Effective modular construction requires a procurement strategy that does not necessarily easily align with traditional methods of construction in the UK: early engagement with the supply chain at various tiers, more cost in terms of upfront investing in often novel manufacturing processes alongside sharing of data and collaboration. The theme seems to be that the sector needs to pick-up the pace in terms of being up-to-speed with the technology involved in modular construction, this includes not just employers and suppliers but also other key stakeholders, such as funders and insurers, having the risk-appetite to support modular construction. At the moment organisations looking at utilising modular construction are facing the challenge of finding the resource: time, people and money to adequately de-risk projects to make them a viable procurement route.
How can it make homes more sustainable and energy efficient?
The products utilised in modular construction are often made from sustainable materials, such as timber frame. The technology imbedded in modular construction facilitated by BIM and Digital Twins enables the energy efficiency of modular construction buildings to be more easily controlled, managed and monitored.
What are the sustainability benefits during construction?
Modular construction involves using less material and generating less waste; less time is spent on construction sites; which means reduced vehicle movements (and associated tailpipe emissions); whilst the products themselves can be continually assessed and developed to improve their sustainability credentials.
Is it only feasible on large scale developments?
Currently, the cost-challenges around modular construction are often mitigated by the process generating economies of scale. However, as modular construction becomes more economically viable across the sector this will allow its use on a range of developments. Also, modular construction products do not need to be used on one development, they can be used across smaller sites, but this requires the buyer to have the purchasing power to buy in bulk.
Does modular lead to boring design?
No, not necessarily, the modular construction market already allows for visible customisation with invisible standardisation. As the modular construction market grows and matures, to remain as competitive and attractive to investment as possible, it will no doubt, seek to cater for more range and flexibility around design choice.
If you have any questions about modular construction, or about construction in general, please contact Ruth Griffin.
About the author(s)
Ruth Griffin is a partner specialising in construction and engineering transactional work. Ruth acts for all parties involved in such transactions – those procuring works, the parties carrying out the works and providing construction services, as well as purchasers, occupiers, tenants, funders and investors. She advises her clients on how they can most effectively manage the varied risks arising from the carrying out of construction and engineering projects by reviewing, drafting and negotiating the multitude of documents involved in order to reflect her clients' interests and objectives.
Ben Stansfield is one the UK's leading lawyers practising planning and environmental law.
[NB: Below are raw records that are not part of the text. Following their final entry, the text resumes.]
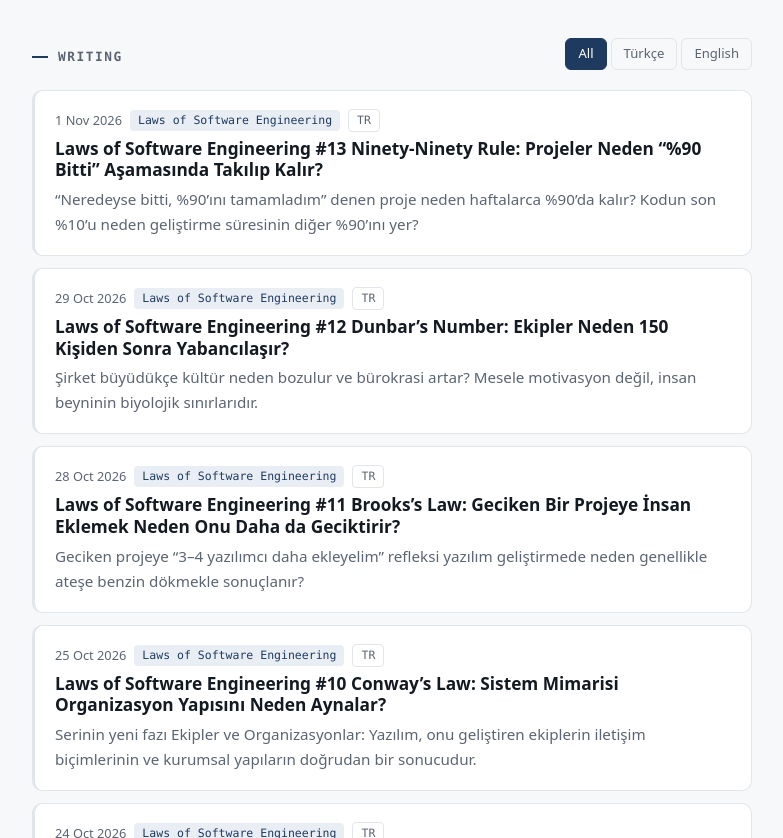
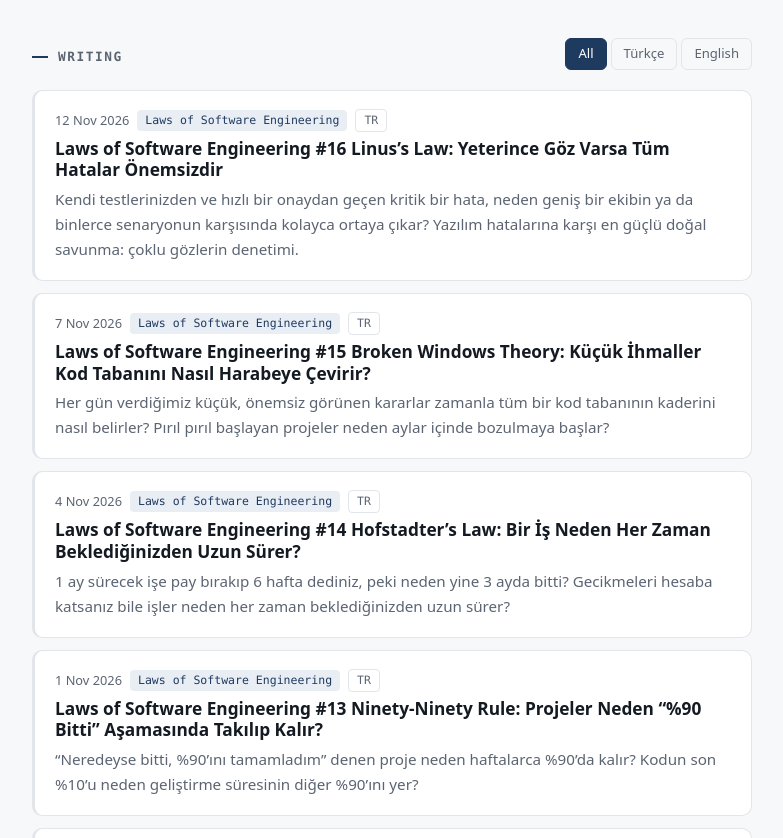
Before and after one commit to gurgec/gurgec.github.io, a plain HTML site: page index.html in a window 1280 px wide. Shown: the part 700-1538 px from the top of the page, without its empty margins (248-1031 px from the left). Drawn offline with Linux system fonts and the light colour scheme.

Commit message:
add new writings
Co-Authored-By: Claude Opus 5.5 <noreply@anthropic.com>

```diff
--- a/index.html
+++ b/index.html
@@ -56,6 +56,27 @@
 
 			<!-- To add a post, copy one <li> to the top of this list. -->
 			<ul class="posts">
+				<li data-lang="tr" lang="tr">
+					<a href="https://medium.com/@gokhan-gurgec/laws-of-software-engineering-16-linuss-law-yeterince-g%C3%B6z-varsa-t%C3%BCm-hatalar-%C3%B6nemsizdir-1e6c7235aac2" target="_blank" rel="noopener">
+						<div class="meta"><time datetime="2026-11-12">12 Nov 2026</time><span class="tag">Laws of Software Engineering</span><span class="tag lang">TR</span></div>
+						<h3>Laws of Software Engineering #16 Linus’s Law: Yeterince Göz Varsa Tüm Hatalar Önemsizdir</h3>
+						<p>Kendi testlerinizden ve hızlı bir onaydan geçen kritik bir hata, neden geniş bir ekibin ya da binlerce senaryonun karşısında kolayca ortaya çıkar? Yazılım hatalarına karşı en güçlü doğal savunma: çoklu gözlerin denetimi.</p>
+					</a>
+				</li>
+				<li data-lang="tr" lang="tr">
+					<a href="https://medium.com/@gokhan-gurgec/laws-of-software-engineering-15-broken-windows-theory-k%C3%BC%C3%A7%C3%BCk-i%CC%87hmaller-kod-taban%C4%B1n%C4%B1-nas%C4%B1l-harabeye-00c612971576" target="_blank" rel="noopener">
+						<div class="meta"><time datetime="2026-11-07">7 Nov 2026</time><span class="tag">Laws of Software Engineering</span><span class="tag lang">TR</span></div>
+						<h3>Laws of Software Engineering #15 Broken Windows Theory: Küçük İhmaller Kod Tabanını Nasıl Harabeye Çevirir?</h3>
+						<p>Her gün verdiğimiz küçük, önemsiz görünen kararlar zamanla tüm bir kod tabanının kaderini nasıl belirler? Pırıl pırıl başlayan projeler neden aylar içinde bozulmaya başlar?</p>
+					</a>
+				</li>
+				<li data-lang="tr" lang="tr">
+					<a href="https://medium.com/@gokhan-gurgec/laws-of-software-engineering-14-hofstadters-law-bir-i%CC%87%C5%9F-neden-her-zaman-bekledi%C4%9Finizden-uzun-22d8ecf7546b" target="_blank" rel="noopener">
+						<div class="meta"><time datetime="2026-11-04">4 Nov 2026</time><span class="tag">Laws of Software Engineering</span><span class="tag lang">TR</span></div>
+						<h3>Laws of Software Engineering #14 Hofstadter’s Law: Bir İş Neden Her Zaman Beklediğinizden Uzun Sürer?</h3>
+						<p>1 ay sürecek işe pay bırakıp 6 hafta dediniz, peki neden yine 3 ayda bitti? Gecikmeleri hesaba katsanız bile işler neden her zaman beklediğinizden uzun sürer?</p>
+					</a>
+				</li>
 				<li data-lang="tr" lang="tr">
 					<a href="https://medium.com/@gokhan-gurgec/laws-of-software-engineering-13-ninety-ninety-rule-projeler-neden-90-bitti-a%C5%9Famas%C4%B1nda-tak%C4%B1l%C4%B1p-5c830dc5066e" target="_blank" rel="noopener">
 						<div class="meta"><time datetime="2026-11-01">1 Nov 2026</time><span class="tag">Laws of Software Engineering</span><span class="tag lang">TR</span></div>
```
Also changed, not shown: 1 other file.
Ben is based in Gowling WLG's London office and brings with him a wealth of experience advising clients on the consenting and regulation of their projects and their compliance with environmental regulations and reporting standards.